Examples of data beyond email messages include calendar items (meetings and appointments), contacts, tasks, and notes. Deleting an individual user's mailbox removes content generated by or sent directly to the user in the context of their mailbox. You can delete user mailboxes by using the Axigen WebAdmin or CLI interfaces. 

Content stored in public folders

Public folders are shared storage implementations that aren’t associated with a specific user. Instead, users have access to shared (public) folders to generate content. Client tools (for example, Axigen WebMail and IMAP Client apps) are the primary mechanism for managing content in public folders. The Axigen WebAdmin interface provides facilities for managing public folder objects but not individual content items within the public folder.

The primary requirement will be managing individual user mailbox content (this requirement can be easily addressed through WebAdmin or CLI tools that you regularly use to manage mailboxes). If you must process content across multiple mailboxes or types of resources, WebMail access using the postmaster account is the preferred mechanism within Axigen to identify in-scope content.

Removing Mailboxes
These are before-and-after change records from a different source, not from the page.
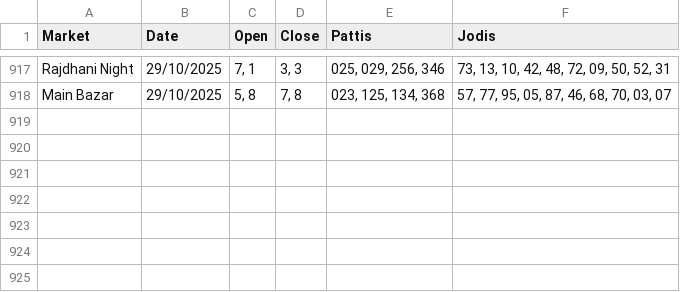
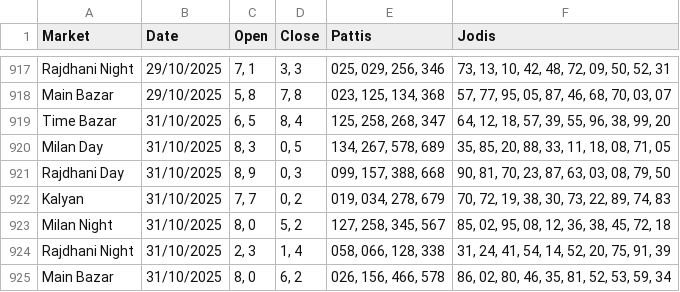
Before and after one commit to Vishalsnw/KalyanX_Telegram, a CSV file: today_ml_prediction.csv, drawn as a sheet; only a part is shown, gaps mark what is left out.

Commit message:
Auto update predictions and accuracy log

```diff
--- a/today_ml_prediction.csv
+++ b/today_ml_prediction.csv
@@ -918 +918,8 @@ Rajdhani Night,29/10/2025,"7, 1","3, 3","025, 029, 256, 346","73, 13, 10, 42, 48
 Main Bazar,29/10/2025,"5, 8","7, 8","023, 125, 134, 368","57, 77, 95, 05, 87, 46, 68, 70, 03, 07"
+Time Bazar,31/10/2025,"6, 5","8, 4","125, 258, 268, 347","64, 12, 18, 57, 39, 55, 96, 38, 99, 20"
+Milan Day,31/10/2025,"8, 3","0, 5","134, 267, 578, 689","35, 85, 20, 88, 33, 11, 18, 08, 71, 05"
+Rajdhani Day,31/10/2025,"8, 9","0, 3","099, 157, 388, 668","90, 81, 70, 23, 87, 63, 03, 08, 79, 50"
+Kalyan,31/10/2025,"7, 7","0, 2","019, 034, 278, 679","70, 72, 19, 38, 30, 73, 22, 89, 74, 83"
+Milan Night,31/10/2025,"8, 0","5, 2","127, 258, 345, 567","85, 02, 95, 08, 12, 36, 38, 45, 72, 18"
+Rajdhani Night,31/10/2025,"2, 3","1, 4","058, 066, 128, 338","31, 24, 41, 54, 14, 52, 20, 75, 91, 39"
+Main Bazar,31/10/2025,"8, 0","6, 2","026, 156, 466, 578","86, 02, 80, 46, 35, 81, 52, 53, 59, 34"
```
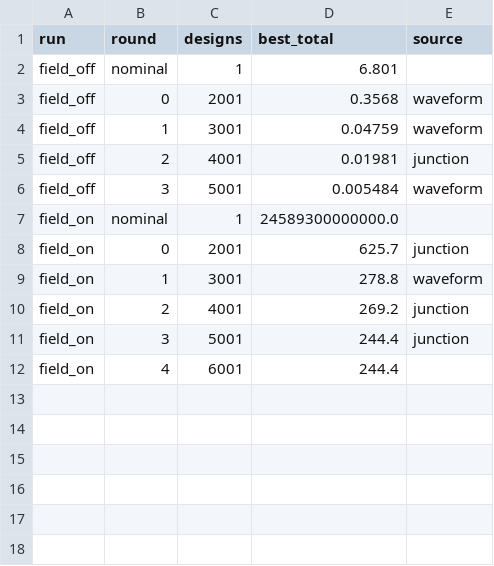
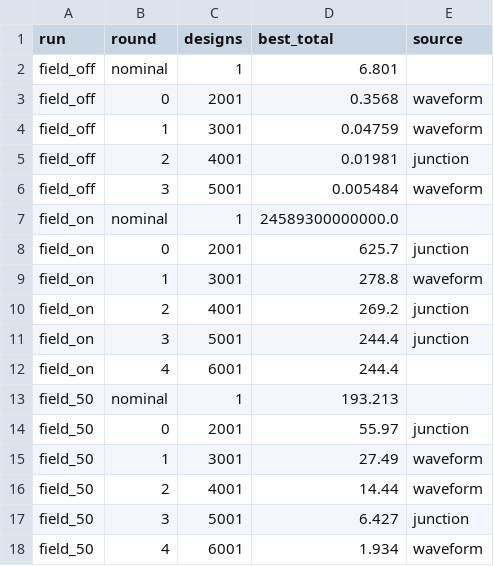
Before and after one commit to Technium7/jc_transport_opt, a CSV file: results/nearby_rounds.csv, drawn as a sheet.

```diff
--- a/results/nearby_rounds.csv
+++ b/results/nearby_rounds.csv
@@ -12 +12,7 @@ field_on,3,5001,244.4,junction
 field_on,4,6001,244.4,
+field_50,nominal,1,193.213,
+field_50,0,2001,55.97,junction
+field_50,1,3001,27.49,waveform
+field_50,2,4001,14.44,waveform
+field_50,3,5001,6.427,junction
+field_50,4,6001,1.934,waveform
```
Also changed, not shown: 11 other files.
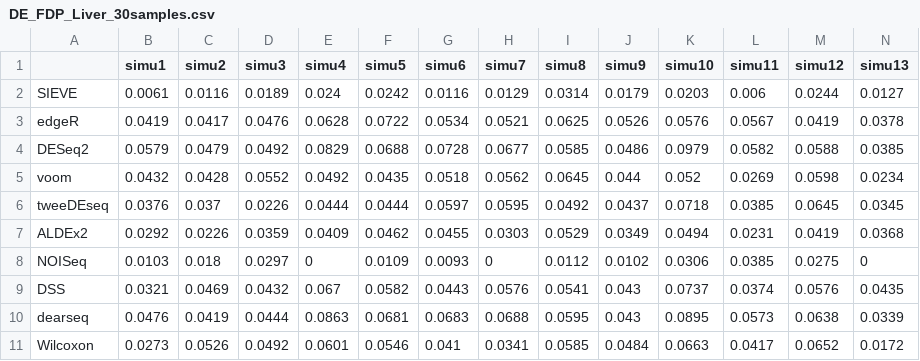
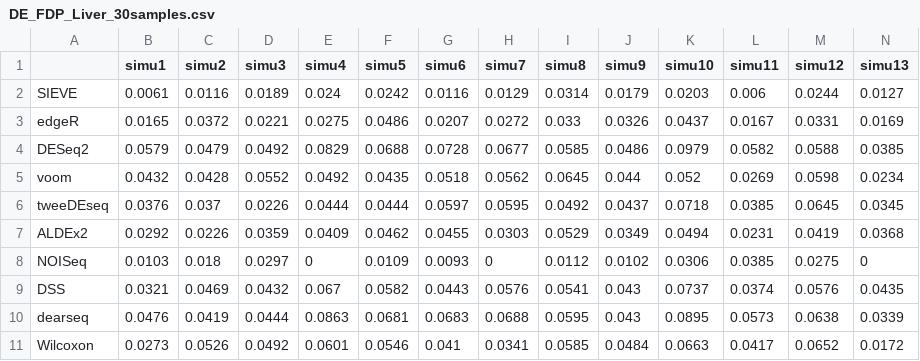
Before and after one commit to Divo-Lee/SIEVE, a CSV file: DE Simulation Results/Zhou_Liver/DE_FDP_Liver_30samples.csv, drawn as a sheet; only a part is shown; removed rows and columns are numbered as before the commit, all else as after; rows hold the shown columns only; the diff names each change by its address in the sheet, - before the commit and + after, or states it on an @@ line.

```diff
--- a/DE Simulation Results/Zhou_Liver/DE_FDP_Liver_30samples.csv
+++ b/DE Simulation Results/Zhou_Liver/DE_FDP_Liver_30samples.csv
-row 3: edgeR | 0.0419 | 0.0417 | 0.0476 | 0.0628 | 0.0722 | 0.0534 | 0.0521 | 0.0625 | 0.0526 | 0.0576 | 0.0567 | 0.0419 | 0.0378
+row 3: edgeR | 0.0165 | 0.0372 | 0.0221 | 0.0275 | 0.0486 | 0.0207 | 0.0272 | 0.033 | 0.0326 | 0.0437 | 0.0167 | 0.0331 | 0.0169
```
Also changed, not shown: DE Simulation Results/Zhou_Liver/DE_FDP_Liver_100samples.csv, DE Simulation Results/Zhou_Liver/DE_FDP_Liver_50samples.csv, 3 other files.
When an Axigen mailbox gets deleted, it will permanently remove (purge) all data associated with that mailbox. You can do that here, including finding how to edit an existing account or create a new one. 

Automatic Data Collection Reported to Axigen by the Axigen Server Software

The Axigen Privacy policy states how we collect and use personal data about our customers, in accordance with GDPR and other national implementing laws, regulations, and secondary legislature, when accessing the website or using the Software Product. We do not provide, sell, or make this information available, except in the case of a lawful intercept request.

Check back frequently for any changes to the privacy policy, as it can change without notice. 

Additional resources to check out:

Safeguard GDPR Compliance with a Mail Server Made in Europe

When collecting data, you must understand where this data is stored and how to easily move it. If a user asks for their data under GDPR, you must have the proper policies and procedures in place to comply, which can become difficult without the right solutions.

Thankfully, Axigen is a European business, therefore, it is fully GDPR compliant and experienced in dealing with requirements. Remember, there is no completely secure system anywhere in the world. However, a highly secure email server with comprehensive packages covering security from all layers is possible with Axigen.